There are many, many more he-said / he-said scenarios. Like where one side sees a networking opportunity, the other sees an unwelcome intrusion. Or how the presumed reasons for the canceled fall show outnumber the true ones. And was there an instance of unprofessional behavior countered with a necessary confrontation at the party on Saturday, or was it a clever publicity ploy that was marred with unnecessary overreaction?
I have my thoughts, but I don’t know for sure. Most don’t. But again, this is the Motor City, and this is what we do know: this city has a chance to shine in comic circles, to offer a unique convention experience to anyone who can afford to come here, and take our place alongside cities like San Diego, New York, and Chicago as a special one with a notable convention. And we also know that in the overall picture, the comic industry remains a blip on the pop culture radar; a growing blip, which perhaps might make it a blop, but it’s still pretty small. There’s no place for a destructive war that could take out one, or both, of these enjoyable shows. And even if it doesn’t come to that, the news of such a rivalry in such a niche industry would sound like a petty, over-inflated squabble to the rest of the world. Comics still have a long way to go to becoming a respected form of entertainment, and that respect won’t be gained by staging its own version of the Hatfields & the McCoys.

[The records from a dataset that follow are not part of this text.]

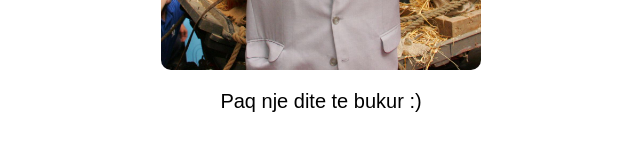
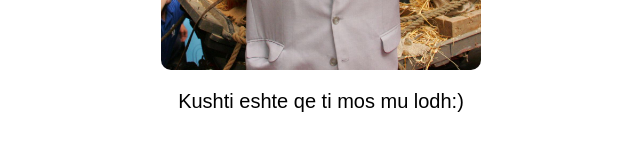
Before and after one commit to Biney07/boys, a plain HTML site: page index.html in a window 1280 px wide. Shown: the part 459-610 px from the top of the page, without its empty margins (319-959 px from the left). Drawn offline with Linux system fonts and the light colour scheme.

Commit message:
Update index.html

```diff
--- a/index.html
+++ b/index.html
@@ -76,7 +76,7 @@
       style="display: flex; flex-direction: column; justify-content: center; align-items: center"
     >
       <img src="borat.JPG" alt="" srcset="" style="height: 320px; border-radius: 10px;" / >
-      <div class="text">Paq nje dite te bukur :)</div>
+      <div class="text">Kushti eshte qe ti mos mu lodh:)</div>
     </div>
   </body>
 </html>
```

So, again always being the optimist, I’d like to remind all that our city is big enough for two shows. It’s better for the city, the industry, and the fans within travelling range to have a choice. No one should want to have it all.
Except the city, the industry, and its fans. And we can. So play nice.

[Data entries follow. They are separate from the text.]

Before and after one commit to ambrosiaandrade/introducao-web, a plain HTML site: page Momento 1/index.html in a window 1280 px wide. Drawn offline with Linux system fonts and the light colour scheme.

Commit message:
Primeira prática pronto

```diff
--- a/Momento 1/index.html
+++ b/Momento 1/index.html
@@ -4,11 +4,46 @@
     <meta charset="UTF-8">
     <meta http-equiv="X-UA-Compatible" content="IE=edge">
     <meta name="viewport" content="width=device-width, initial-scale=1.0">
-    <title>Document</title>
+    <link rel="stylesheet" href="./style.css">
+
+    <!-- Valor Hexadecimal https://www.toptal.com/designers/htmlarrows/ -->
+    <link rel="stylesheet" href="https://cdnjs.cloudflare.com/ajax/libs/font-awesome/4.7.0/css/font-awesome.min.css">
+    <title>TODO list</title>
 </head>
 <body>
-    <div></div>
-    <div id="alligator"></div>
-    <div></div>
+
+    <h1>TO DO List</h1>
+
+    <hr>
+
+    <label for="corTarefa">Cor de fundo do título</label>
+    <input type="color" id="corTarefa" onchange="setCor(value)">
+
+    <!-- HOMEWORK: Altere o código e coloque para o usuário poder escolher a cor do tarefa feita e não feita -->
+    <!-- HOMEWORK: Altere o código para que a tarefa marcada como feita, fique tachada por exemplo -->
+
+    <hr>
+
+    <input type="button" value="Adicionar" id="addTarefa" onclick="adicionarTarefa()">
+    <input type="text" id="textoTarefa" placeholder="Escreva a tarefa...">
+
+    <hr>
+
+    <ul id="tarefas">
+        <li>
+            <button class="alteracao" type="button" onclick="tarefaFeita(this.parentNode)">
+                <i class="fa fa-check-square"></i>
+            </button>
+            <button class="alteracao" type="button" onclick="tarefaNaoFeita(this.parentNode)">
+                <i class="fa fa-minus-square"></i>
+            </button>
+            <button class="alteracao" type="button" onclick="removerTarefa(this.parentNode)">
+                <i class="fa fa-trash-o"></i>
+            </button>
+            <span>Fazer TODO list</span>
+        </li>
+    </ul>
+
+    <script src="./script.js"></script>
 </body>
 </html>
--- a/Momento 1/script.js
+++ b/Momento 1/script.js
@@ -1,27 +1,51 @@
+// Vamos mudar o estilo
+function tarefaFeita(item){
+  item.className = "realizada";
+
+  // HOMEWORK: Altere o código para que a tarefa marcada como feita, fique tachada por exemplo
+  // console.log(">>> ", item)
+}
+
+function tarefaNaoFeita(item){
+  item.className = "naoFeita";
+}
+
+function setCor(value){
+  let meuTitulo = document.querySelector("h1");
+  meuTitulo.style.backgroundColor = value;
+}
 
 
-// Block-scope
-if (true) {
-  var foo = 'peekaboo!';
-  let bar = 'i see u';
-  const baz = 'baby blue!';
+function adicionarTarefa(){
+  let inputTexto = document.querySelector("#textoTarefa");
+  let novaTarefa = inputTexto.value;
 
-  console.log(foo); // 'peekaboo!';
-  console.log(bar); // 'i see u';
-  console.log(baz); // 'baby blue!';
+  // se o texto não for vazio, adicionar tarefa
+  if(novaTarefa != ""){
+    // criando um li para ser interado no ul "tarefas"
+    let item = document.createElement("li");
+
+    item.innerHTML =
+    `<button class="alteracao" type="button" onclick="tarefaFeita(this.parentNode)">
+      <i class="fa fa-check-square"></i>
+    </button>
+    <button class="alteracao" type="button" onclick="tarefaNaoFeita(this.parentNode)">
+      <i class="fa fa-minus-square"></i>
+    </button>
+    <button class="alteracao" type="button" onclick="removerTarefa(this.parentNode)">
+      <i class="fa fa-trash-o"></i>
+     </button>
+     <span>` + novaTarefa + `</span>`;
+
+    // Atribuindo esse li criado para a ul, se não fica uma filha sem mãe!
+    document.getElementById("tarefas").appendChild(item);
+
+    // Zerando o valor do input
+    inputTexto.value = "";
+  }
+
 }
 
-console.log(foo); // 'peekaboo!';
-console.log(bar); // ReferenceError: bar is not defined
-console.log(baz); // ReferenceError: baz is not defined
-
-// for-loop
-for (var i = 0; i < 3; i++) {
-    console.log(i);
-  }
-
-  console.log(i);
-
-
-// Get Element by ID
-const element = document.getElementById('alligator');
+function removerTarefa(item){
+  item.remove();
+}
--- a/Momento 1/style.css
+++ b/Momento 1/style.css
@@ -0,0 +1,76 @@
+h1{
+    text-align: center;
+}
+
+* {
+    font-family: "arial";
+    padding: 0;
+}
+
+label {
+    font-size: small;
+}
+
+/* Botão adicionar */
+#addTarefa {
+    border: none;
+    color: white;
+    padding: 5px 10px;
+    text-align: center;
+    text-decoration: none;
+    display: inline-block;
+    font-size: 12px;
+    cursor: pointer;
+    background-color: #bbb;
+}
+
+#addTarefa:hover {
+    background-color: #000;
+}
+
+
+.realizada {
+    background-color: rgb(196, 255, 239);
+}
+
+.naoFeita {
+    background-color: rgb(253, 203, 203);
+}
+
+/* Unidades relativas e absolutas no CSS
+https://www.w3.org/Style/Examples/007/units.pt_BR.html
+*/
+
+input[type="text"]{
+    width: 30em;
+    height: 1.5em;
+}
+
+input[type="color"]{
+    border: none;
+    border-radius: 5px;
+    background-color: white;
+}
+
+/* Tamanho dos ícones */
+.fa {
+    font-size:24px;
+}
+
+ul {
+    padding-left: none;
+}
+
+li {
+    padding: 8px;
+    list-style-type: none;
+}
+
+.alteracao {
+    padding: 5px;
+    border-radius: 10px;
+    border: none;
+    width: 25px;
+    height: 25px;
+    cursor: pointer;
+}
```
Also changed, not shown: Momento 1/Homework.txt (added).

Good insight there, JJ!
Seemed to me that it was a good show this year, btu I was only in and out over two very different days.
I’d like to see these two shows quit playing Mom and Dad to the kids who are stuck in the middle of the messy divorce – the creators and the fans.

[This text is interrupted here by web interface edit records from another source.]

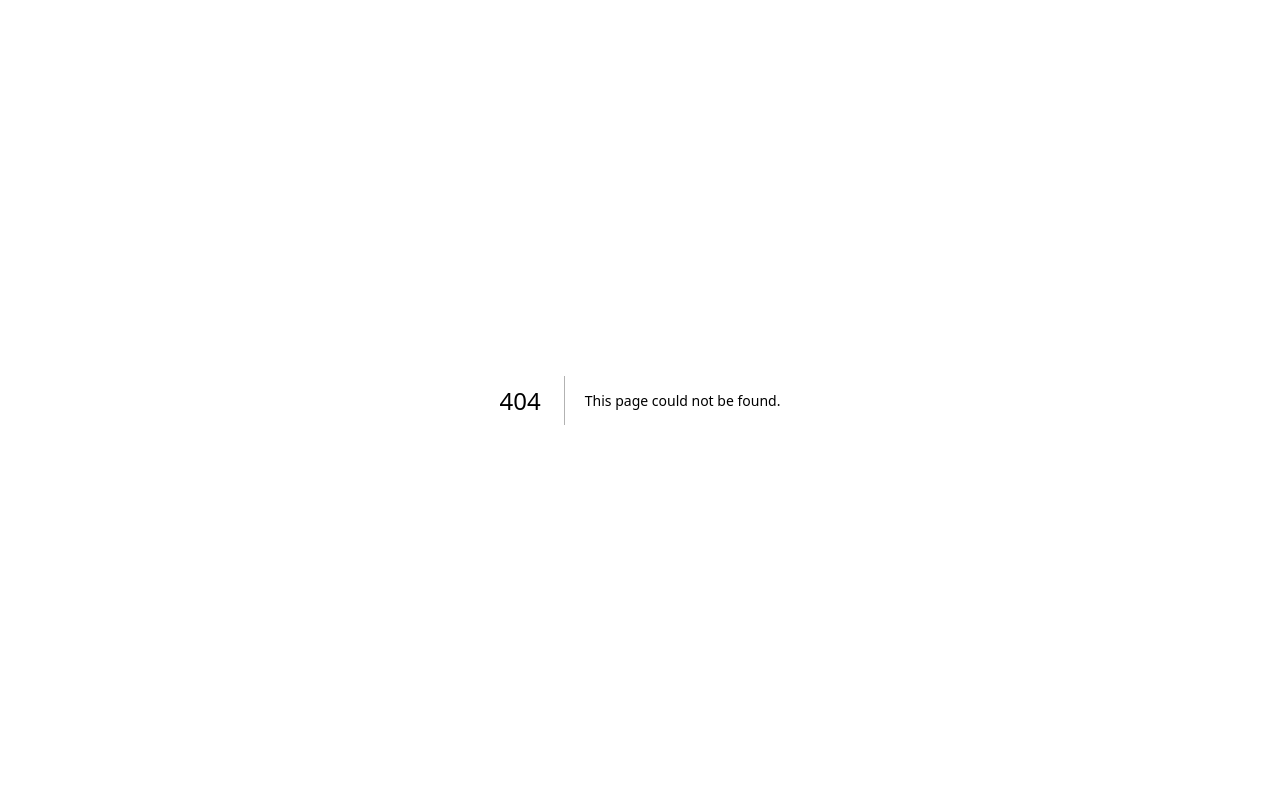
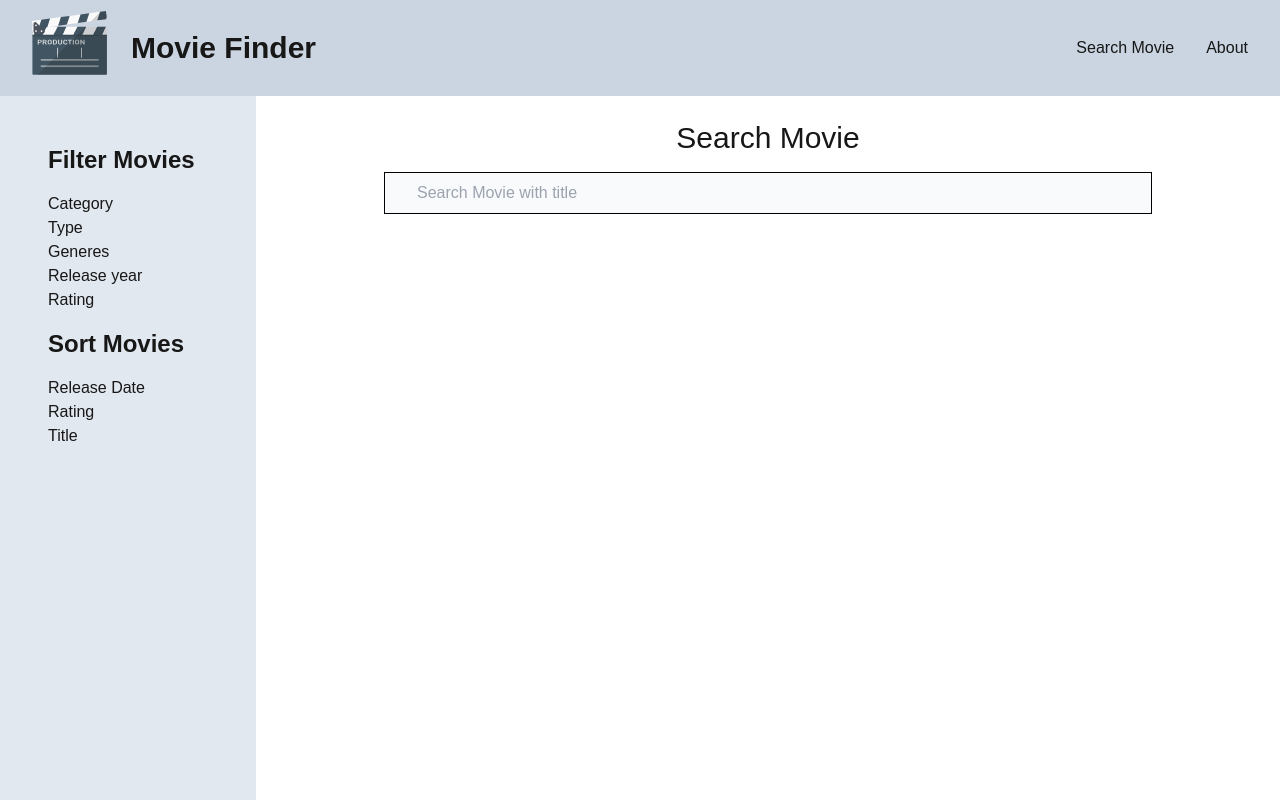
Before and after one commit to HarrySidhu1815/Search_Engine_Movies, a Next.js app in the folder movies_search_engine/: page /search-engine in a window 1280 px wide. Before the commit this address had no page. Built offline with nearby package versions, Linux system fonts and the light colour scheme.

Commit message:
search engine sample layout added

```diff
--- a/movies_search_engine/app/layout.js
+++ b/movies_search_engine/app/layout.js
@@ -1,5 +1,6 @@
 import localFont from "next/font/local";
 import "./globals.css";
+import MainHeader from "@/components/main-header";
 
 const geistSans = localFont({
   src: "./fonts/GeistVF.woff",
@@ -20,9 +21,8 @@ export const metadata = {
 export default function RootLayout({ children }) {
   return (
     <html lang="en">
-      <body
-        className={`${geistSans.variable} ${geistMono.variable} antialiased`}
-      >
+      <body>
+        <MainHeader />
         {children}
       </body>
     </html>
--- a/movies_search_engine/app/page.js
+++ b/movies_search_engine/app/page.js
@@ -2,100 +2,8 @@ import Image from "next/image";
 
 export default function Home() {
   return (
-    <div className="grid grid-rows-[20px_1fr_20px] items-center justify-items-center min-h-screen p-8 pb-20 gap-16 sm:p-20 font-[family-name:var(--font-geist-sans)]">
-      <main className="flex flex-col gap-8 row-start-2 items-center sm:items-start">
-        <Image
-          className="dark:invert"
-          src="/next.svg"
-          alt="Next.js logo"
-          width={180}
-          height={38}
-          priority
-        />
-        <ol className="list-inside list-decimal text-sm text-center sm:text-left font-[family-name:var(--font-geist-mono)]">
-          <li className="mb-2">
-            Get started by editing{" "}
-            <code className="bg-black/[.05] dark:bg-white/[.06] px-1 py-0.5 rounded font-semibold">
-              app/page.js
-            </code>
-            .
-          </li>
-          <li>Save and see your changes instantly.</li>
-        </ol>
-
-        <div className="flex gap-4 items-center flex-col sm:flex-row">
-          <a
-            className="rounded-full border border-solid border-transparent transition-colors flex items-center justify-center bg-foreground text-background gap-2 hover:bg-[#383838] dark:hover:bg-[#ccc] text-sm sm:text-base h-10 sm:h-12 px-4 sm:px-5"
-            href="https://vercel.com/new?utm_source=create-next-app&utm_medium=appdir-template-tw&utm_campaign=create-next-app"
-            target="_blank"
-            rel="noopener noreferrer"
-          >
-            <Image
-              className="dark:invert"
-              src="/vercel.svg"
-              alt="Vercel logomark"
-              width={20}
-              height={20}
-            />
-            Deploy now
-          </a>
-          <a
-            className="rounded-full border border-solid border-black/[.08] dark:border-white/[.145] transition-colors flex items-center justify-center hover:bg-[#f2f2f2] dark:hover:bg-[#1a1a1a] hover:border-transparent text-sm sm:text-base h-10 sm:h-12 px-4 sm:px-5 sm:min-w-44"
-            href="https://nextjs.org/docs?utm_source=create-next-app&utm_medium=appdir-template-tw&utm_campaign=create-next-app"
-            target="_blank"
-            rel="noopener noreferrer"
-          >
-            Read our docs
-          </a>
-        </div>
-      </main>
-      <footer className="row-start-3 flex gap-6 flex-wrap items-center justify-center">
-        <a
-          className="flex items-center gap-2 hover:underline hover:underline-offset-4"
-          href="https://nextjs.org/learn?utm_source=create-next-app&utm_medium=appdir-template-tw&utm_campaign=create-next-app"
-          target="_blank"
-          rel="noopener noreferrer"
-        >
-          <Image
-            aria-hidden
-            src="/file.svg"
-            alt="File icon"
-            width={16}
-            height={16}
-          />
-          Learn
-        </a>
-        <a
-          className="flex items-center gap-2 hover:underline hover:underline-offset-4"
-          href="https://vercel.com/templates?framework=next.js&utm_source=create-next-app&utm_medium=appdir-template-tw&utm_campaign=create-next-app"
-          target="_blank"
-          rel="noopener noreferrer"
-        >
-          <Image
-            aria-hidden
-            src="/window.svg"
-            alt="Window icon"
-            width={16}
-            height={16}
-          />
-          Examples
-        </a>
-        <a
-          className="flex items-center gap-2 hover:underline hover:underline-offset-4"
-          href="https://nextjs.org?utm_source=create-next-app&utm_medium=appdir-template-tw&utm_campaign=create-next-app"
-          target="_blank"
-          rel="noopener noreferrer"
-        >
-          <Image
-            aria-hidden
-            src="/globe.svg"
-            alt="Globe icon"
-            width={16}
-            height={16}
-          />
-          Go to nextjs.org →
-        </a>
-      </footer>
+    <div>
+      <h1>Hello Movies Search Engine</h1>
     </div>
   );
 }
--- /dev/null
+++ b/movies_search_engine/app/search-engine/page.js
@@ -0,0 +1,17 @@
+import FilterPanel from '@/components/filter-panel'
+import React from 'react'
+
+export default function page() {
+  return (
+    <div className='flex flex-row'>
+        <FilterPanel />
+      <div className='w-4/5 py-6 flex flex-col items-center'>
+        <h1 className='text-center text-3xl mb-4'>Search Movie</h1>
+        <div className='w-3/4'>
+            <input className='w-full border px-8 py-2 border-black bg-slate-50'  type='text' name='movie' placeholder='Search Movie with title'/>
+        </div>
+
+      </div>
+    </div>
+  )
+}
--- /dev/null
+++ b/movies_search_engine/components/filter-panel.js
@@ -0,0 +1,20 @@
+import React from 'react'
+
+export default function FilterPanel() {
+    const filterData = ['Category', 'Type', 'Generes', 'Release year', 'Rating']
+
+  return (
+    <div className='w-1/5 bg-slate-200 sticky h-376 py-8 px-12'>
+        <div>
+            <h3 className='text-2xl font-bold my-4'>Filter Movies</h3>
+            {filterData.map((filter, index) => (<p key={index}>{filter}</p>))}
+        </div>
+      <div>
+        <h3 className='text-2xl font-bold my-4'>Sort Movies</h3>
+            <p>Release Date</p>
+            <p>Rating</p>
+            <p>Title</p>
+      </div>
+    </div>
+  )
+}
--- /dev/null
+++ b/movies_search_engine/components/main-header.js
@@ -0,0 +1,25 @@
+import Image from 'next/image'
+import Link from 'next/link'
+import React from 'react'
+import logoImg from '@/assets/logo.svg'
+
+export default function MainHeader() {
+  return (
+    <header className='h-24 bg-slate-300 flex flex-row justify-between px-8 items-center py-4'>
+        <Link href='/' className='flex flex-row items-center gap-6'>
+            <Image width={75} height={75} src={logoImg} alt='Movie Logo' priority/>
+            <h2 className='text-3xl font-bold'>Movie Finder</h2>
+        </Link>
+        <nav>
+            <ul className='flex flex-row items-center gap-8'>
+                <li>
+                    <Link href='/search-engine'>Search Movie</Link>
+                </li>
+                <li>
+                    <Link href='/about'>About</Link>
+                </li>
+            </ul>
+        </nav>
+    </header>
+  )
+}
--- a/movies_search_engine/tailwind.config.js
+++ b/movies_search_engine/tailwind.config.js
@@ -11,6 +11,9 @@ module.exports = {
         background: "var(--background)",
         foreground: "var(--foreground)",
       },
+        height: {
+          '376': 'calc(100vh - 6rem)',
+        }
     },
   },
   plugins: [],
```
Also changed, not shown: movies_search_engine/assets/logo.svg (added).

There’s plenty of people who would love to see Detroit in some light other than the controversial one and oodles of creators who would certainly be able to fit one or the other show in their schedule, which would only be to the benefit of the fans and the industry.
The fans and professionals are stuck in the position of being a referee between two blindfolded boxers…we’re just there for the show, but we’re the ones being beaten up!
It would be nice if we could all just get along.
Great column, JJ, and thanks Doug. It was a pleasure to see you both at the show!
Great article. That is why there is Marvel and DC, Coke and Pepsi. Rivals yes, but they respect each other and realize their specific niches in the market. In response to an over-emphatic comicbook collector, one dealer stated, “There comicbooks…….comicbooks…..Relax, it’s not that big a deal. Sure we love them and respect them as our hobby, but you need to put things back into perspective.” Likewise, they’re comicbook conventions. People want to have fun. Be happy, relax, enjoy, ponder, contemplate and soak in the ambiance of all what we love in the creative world of comics and pop culture.
Thanks, guys. Glad you picked up on the point that comics are a niche to start with, and cons cater to only a portion of even that. I realize it’s a big deal to those putting on the shows, but to the mainstream world, this is way beneath their notice, and if it ever bubbles up and GETS noticed, it’s only going to make the hobby look very bad.
Maybe I SHOULD step up and see what I can do . . .